Summer is a busy time for gardens, with barbecues, family gatherings, kids’ play things, and all the associated equipment and furniture. When things slow down in autumn it’s hard to know what to do with all that outdoor stuff to keep it tucked safely away and in good condition. No one wants to see paddling pools gathering moss through the winter months.
Cleaning and Prepping Furnishings
It’s a chore, but far better to give everything a good clean before putting it away than face cleaning it next year when you get it all out again.
- Outdoor furniture – brush all the loose dirt and dust off wicker, rattan, bamboo, cane or willow furnishings before washing everything down with warm soapy water. Rinse off with the garden hose and let things dry completely before weather-proofing it and packing it up. You can clean ordinary wooden furniture with sugar soap, and plastic furnishings will cope with just about any kind of cleaning. Coloured plastic can discolour or fade if it’s left outside, so store it somewhere under cover.
- Toys – any outdoor toys and games, especially those used with water, can quickly become covered in mould or moss if they’re not completely dry before you put them away for the winter.
- Soft furnishings – remove any covers and run them through the washing machine after checking they’re washable. Try sponging loungers with warm, soapy water to remove the worst of lotion or oil stains. Dip small cushions that don’t have removable covers in a bowl of soapy water to remove surface dust and dirt, then hang them up to dry.
Cleaning Garden Machines and Tools
These things are expensive so they’re worth looking after. Get all the dried grass out of mower moving parts and from around wheels, and give blades and other metal parts a wipeover with an oily rag. It’ll help discourage rust, and you can do the same with metal tools after removing the surface dirt. Anything with moving parts, such as loppers or secateurs will store better with a light oily coating.
Knock any soil residue off spades or forks before putting them into store. Not only will they stay in better condition, it’s far nicer to return to clean tools next spring.
Around the Garden Itself
Give lawns and grassy areas a last mow, and trim the edges for a neat finish that will last till next spring. Tidy up the flower beds and borders by weeding and cutting back the plants that will stay in place. Doing these chores now will make clearing up falling leaves easier as the autumn season progresses. If you normally let leaves lie where they fall, consider raking them up for the sake of your lawn or flower borders. Leaves on the lawn encourage moss, and in flower beds they provide homes for slugs. It’s nice to leave stems with seed pods though, as these help feed birds over winter.
If you have plenty of room at home in the shed or garage, that will probably be your first option. But by the time you’ve gathered everything together, there will be quite a lot of equipment to find house room for. You can make more space in your current outbuildings by installing storage shelving or racks on which to hang tools or stow cushions and toys.
One thing to bear in mind is whether things will get damp. Even if you’re scrupulous about getting everything dry before storing it, it will still absorb moisture from the air. This can ruin soft furnishings and make tools rusty.

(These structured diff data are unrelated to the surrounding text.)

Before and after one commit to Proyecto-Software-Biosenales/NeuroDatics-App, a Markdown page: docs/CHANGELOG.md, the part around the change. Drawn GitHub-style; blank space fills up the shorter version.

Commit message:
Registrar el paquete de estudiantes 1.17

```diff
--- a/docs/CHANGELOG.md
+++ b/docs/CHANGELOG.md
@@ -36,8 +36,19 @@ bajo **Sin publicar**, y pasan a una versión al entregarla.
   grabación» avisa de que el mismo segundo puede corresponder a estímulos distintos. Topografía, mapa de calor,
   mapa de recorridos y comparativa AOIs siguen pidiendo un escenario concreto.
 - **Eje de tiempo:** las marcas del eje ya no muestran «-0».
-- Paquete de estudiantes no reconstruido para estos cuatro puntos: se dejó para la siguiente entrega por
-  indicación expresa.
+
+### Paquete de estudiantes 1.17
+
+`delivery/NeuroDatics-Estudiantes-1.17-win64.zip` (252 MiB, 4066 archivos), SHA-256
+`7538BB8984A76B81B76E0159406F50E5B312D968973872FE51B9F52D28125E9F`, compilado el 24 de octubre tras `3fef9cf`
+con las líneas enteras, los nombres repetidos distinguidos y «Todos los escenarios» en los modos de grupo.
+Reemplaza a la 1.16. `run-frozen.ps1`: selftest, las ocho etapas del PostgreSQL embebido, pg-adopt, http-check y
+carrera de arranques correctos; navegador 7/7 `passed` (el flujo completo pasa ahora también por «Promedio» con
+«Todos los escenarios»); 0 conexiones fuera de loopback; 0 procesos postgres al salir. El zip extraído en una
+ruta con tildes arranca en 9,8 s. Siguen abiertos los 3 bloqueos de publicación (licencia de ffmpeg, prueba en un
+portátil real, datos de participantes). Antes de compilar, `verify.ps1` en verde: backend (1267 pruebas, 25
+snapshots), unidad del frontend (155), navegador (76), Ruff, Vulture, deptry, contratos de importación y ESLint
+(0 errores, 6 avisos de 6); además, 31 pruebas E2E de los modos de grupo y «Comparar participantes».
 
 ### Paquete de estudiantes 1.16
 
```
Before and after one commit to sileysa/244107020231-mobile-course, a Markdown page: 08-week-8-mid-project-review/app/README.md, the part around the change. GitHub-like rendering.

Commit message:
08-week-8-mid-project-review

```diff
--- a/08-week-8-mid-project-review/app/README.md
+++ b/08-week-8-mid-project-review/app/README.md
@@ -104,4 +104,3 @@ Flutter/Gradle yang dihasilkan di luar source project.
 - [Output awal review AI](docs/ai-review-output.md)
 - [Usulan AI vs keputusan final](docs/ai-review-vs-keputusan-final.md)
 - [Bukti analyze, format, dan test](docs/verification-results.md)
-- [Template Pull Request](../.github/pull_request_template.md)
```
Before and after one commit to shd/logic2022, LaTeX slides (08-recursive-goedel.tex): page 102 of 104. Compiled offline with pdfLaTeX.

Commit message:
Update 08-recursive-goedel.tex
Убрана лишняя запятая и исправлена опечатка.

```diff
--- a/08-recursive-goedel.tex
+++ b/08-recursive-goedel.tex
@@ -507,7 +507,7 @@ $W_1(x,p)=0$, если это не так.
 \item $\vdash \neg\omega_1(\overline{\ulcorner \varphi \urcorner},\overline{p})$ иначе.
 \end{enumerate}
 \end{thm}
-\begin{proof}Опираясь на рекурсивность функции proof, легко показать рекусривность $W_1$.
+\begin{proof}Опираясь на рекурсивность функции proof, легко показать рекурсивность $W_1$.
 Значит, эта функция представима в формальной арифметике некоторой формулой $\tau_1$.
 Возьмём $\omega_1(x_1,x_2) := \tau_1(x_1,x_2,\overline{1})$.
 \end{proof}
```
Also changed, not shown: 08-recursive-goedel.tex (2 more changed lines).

If you’re looking for a smart alternative, you could consider self storage for just about everything, from bulky climbing frames or trampolines to small gardening tools. You won’t clutter up the garage so there’s no room for the car, and your outdoor investment is safe because everything is protected from the elements. There are lots of storage unit sizes, so you’re not paying for space you’re not using.
A big bonus is that when you retrieve your furniture and tools in spring, everything feels fresh again so you’re less likely to be tempted to spend more on new gear
Please note this is a sponsored guest post. Stock photos from Pexel.